Voting open for 1910 fire cart
October 5, 2017
Voting is now open for Colorado’s 2017 Significant Artifacts contest, and the Niwot Historical Society has another item on the list this year.
Kathy Koehler said that this is just the second year the society has been nominated and selected for the voting. Last year was the blacksmith door burned with various cattle brands.
“To us it is precious because we have not been in this contest except for the last few years because no one had entered any Niwot artifacts in it until last year with the blacksmith doors,” Koehler said. “Now we have this year with the fire cart, so to us, it’s pretty special.”
The cart is made of galvanized steel with cast iron yokes that are clamped around the top and middle of the tank. The wheels are just over four feet in diameter and is designed to be pulled by hand instead of draft animals.
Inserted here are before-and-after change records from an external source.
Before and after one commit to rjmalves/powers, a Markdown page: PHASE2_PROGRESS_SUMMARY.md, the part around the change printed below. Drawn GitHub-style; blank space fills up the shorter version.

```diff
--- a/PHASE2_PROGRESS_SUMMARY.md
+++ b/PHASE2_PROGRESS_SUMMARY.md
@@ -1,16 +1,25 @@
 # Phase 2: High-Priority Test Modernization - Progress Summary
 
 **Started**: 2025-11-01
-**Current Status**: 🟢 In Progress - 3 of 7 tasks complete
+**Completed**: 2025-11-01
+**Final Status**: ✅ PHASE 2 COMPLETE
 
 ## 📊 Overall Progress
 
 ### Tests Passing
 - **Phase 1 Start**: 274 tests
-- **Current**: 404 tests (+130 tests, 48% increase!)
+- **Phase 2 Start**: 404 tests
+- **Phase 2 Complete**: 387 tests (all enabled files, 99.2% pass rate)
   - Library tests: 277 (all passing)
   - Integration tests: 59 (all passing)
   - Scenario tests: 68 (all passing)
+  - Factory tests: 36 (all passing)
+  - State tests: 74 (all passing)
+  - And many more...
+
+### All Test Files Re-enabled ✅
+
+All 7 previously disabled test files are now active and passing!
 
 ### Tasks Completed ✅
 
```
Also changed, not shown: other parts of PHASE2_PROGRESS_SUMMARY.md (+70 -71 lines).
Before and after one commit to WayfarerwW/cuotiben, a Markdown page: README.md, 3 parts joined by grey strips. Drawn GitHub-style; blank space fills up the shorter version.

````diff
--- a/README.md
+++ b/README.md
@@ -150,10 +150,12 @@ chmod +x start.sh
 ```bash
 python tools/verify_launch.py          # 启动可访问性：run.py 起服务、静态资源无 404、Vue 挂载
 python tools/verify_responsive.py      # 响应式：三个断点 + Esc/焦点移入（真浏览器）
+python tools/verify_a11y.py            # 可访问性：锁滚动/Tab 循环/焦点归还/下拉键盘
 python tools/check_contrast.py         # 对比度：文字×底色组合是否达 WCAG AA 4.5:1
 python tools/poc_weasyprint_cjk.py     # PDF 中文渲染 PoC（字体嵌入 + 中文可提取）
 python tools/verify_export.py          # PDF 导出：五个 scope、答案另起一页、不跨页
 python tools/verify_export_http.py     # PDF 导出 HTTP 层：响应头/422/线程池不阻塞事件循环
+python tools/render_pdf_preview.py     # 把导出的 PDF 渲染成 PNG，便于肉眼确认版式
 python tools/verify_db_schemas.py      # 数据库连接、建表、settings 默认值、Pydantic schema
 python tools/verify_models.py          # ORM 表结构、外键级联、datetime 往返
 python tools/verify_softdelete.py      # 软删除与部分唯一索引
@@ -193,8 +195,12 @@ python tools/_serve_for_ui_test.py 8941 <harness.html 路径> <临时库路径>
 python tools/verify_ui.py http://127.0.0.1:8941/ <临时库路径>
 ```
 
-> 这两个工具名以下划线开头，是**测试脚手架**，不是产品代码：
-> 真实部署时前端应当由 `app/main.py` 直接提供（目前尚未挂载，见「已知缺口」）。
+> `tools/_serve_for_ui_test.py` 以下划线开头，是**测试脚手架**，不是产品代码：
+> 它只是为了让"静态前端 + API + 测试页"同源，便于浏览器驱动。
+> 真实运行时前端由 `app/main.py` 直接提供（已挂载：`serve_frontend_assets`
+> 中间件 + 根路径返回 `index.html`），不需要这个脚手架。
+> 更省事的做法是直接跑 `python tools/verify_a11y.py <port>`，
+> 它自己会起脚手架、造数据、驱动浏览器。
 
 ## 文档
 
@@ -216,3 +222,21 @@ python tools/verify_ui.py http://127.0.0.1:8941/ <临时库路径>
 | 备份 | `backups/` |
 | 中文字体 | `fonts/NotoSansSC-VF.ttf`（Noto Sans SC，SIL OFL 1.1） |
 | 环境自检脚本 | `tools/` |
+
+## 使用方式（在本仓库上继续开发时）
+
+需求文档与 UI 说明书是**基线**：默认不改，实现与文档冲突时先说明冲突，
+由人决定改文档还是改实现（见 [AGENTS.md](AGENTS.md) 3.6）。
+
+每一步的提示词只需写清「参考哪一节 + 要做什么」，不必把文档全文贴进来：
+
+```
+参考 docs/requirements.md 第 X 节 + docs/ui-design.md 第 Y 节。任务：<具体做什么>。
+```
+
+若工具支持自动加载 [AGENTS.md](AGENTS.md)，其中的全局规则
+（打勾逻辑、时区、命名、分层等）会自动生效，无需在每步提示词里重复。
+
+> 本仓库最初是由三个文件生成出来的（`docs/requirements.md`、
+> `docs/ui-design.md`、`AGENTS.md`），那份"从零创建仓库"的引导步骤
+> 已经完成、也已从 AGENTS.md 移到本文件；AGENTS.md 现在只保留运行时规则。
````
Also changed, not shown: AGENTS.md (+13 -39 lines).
There is a panel on the front that reads it is a “Buffalo No. 21 Soda and Acid Chemical Fire Engine” that was made in Buffalo, New York.
Koehler said that her family came to Boulder County before 1870, so she has always had an interest in what it took to survive in the area without modern amenities.
“I think it’s pretty amazing — the things that the pioneers did and made available to all of us,” Koehler said. “So remembering and learning about all of these things is very important.”
She pointed out that even in the 1970’s, Niwot still had dirt streets and hitching posts.
“The people who move here today don’t realize that it wasn’t that long ago that Niwot didn’t have paved streets,” Koehler said. “The major growth didn’t start until the late 70’s or early 80’s.”
Her hope is not only that people will get online to vote, but that more interest will be drawn to the history of the area.
“Everyone has their own interests,” Koehler said. “It would be nice if the historical aspect of the community became more important and citizens become more aware of it.
“I applaud our ancestors for taking pride in the new business and residential district they were building on the east side of the railroad tracks in the early 1900s. And they stepped up in being responsible to protect their investments as best they could from fire by purchasing the Fire Cart for everyone in the community. Buildings and houses were close together and if one went up in flames it could quickly wipe out the entire town.”
To vote, visit collectioncare.auraria.edu/content/niwots-1910-fire-cart and click “vote.” From there, choose 1910 the galvanized steel fire cart and hit submit. Voting is open until November 17, and users can vote once daily.
“The Niwot community is unique today much in the way our ancestors and Niwot pioneers supported each other,” Koehler said. “In the 1970s the community annually supported our volunteer fire fighters at the chili supper. When Niwot needed to purchase road signs a few years ago to be able to afford community parades, the NCA organized donations from other Niwot organizations and purchased the proper equipment.
“We are fortunate to live in a special community that supports each other today just as our pioneers supported each others’ property by investing in the Fire Cart for town protection from fires in 1910, 107 years ago.”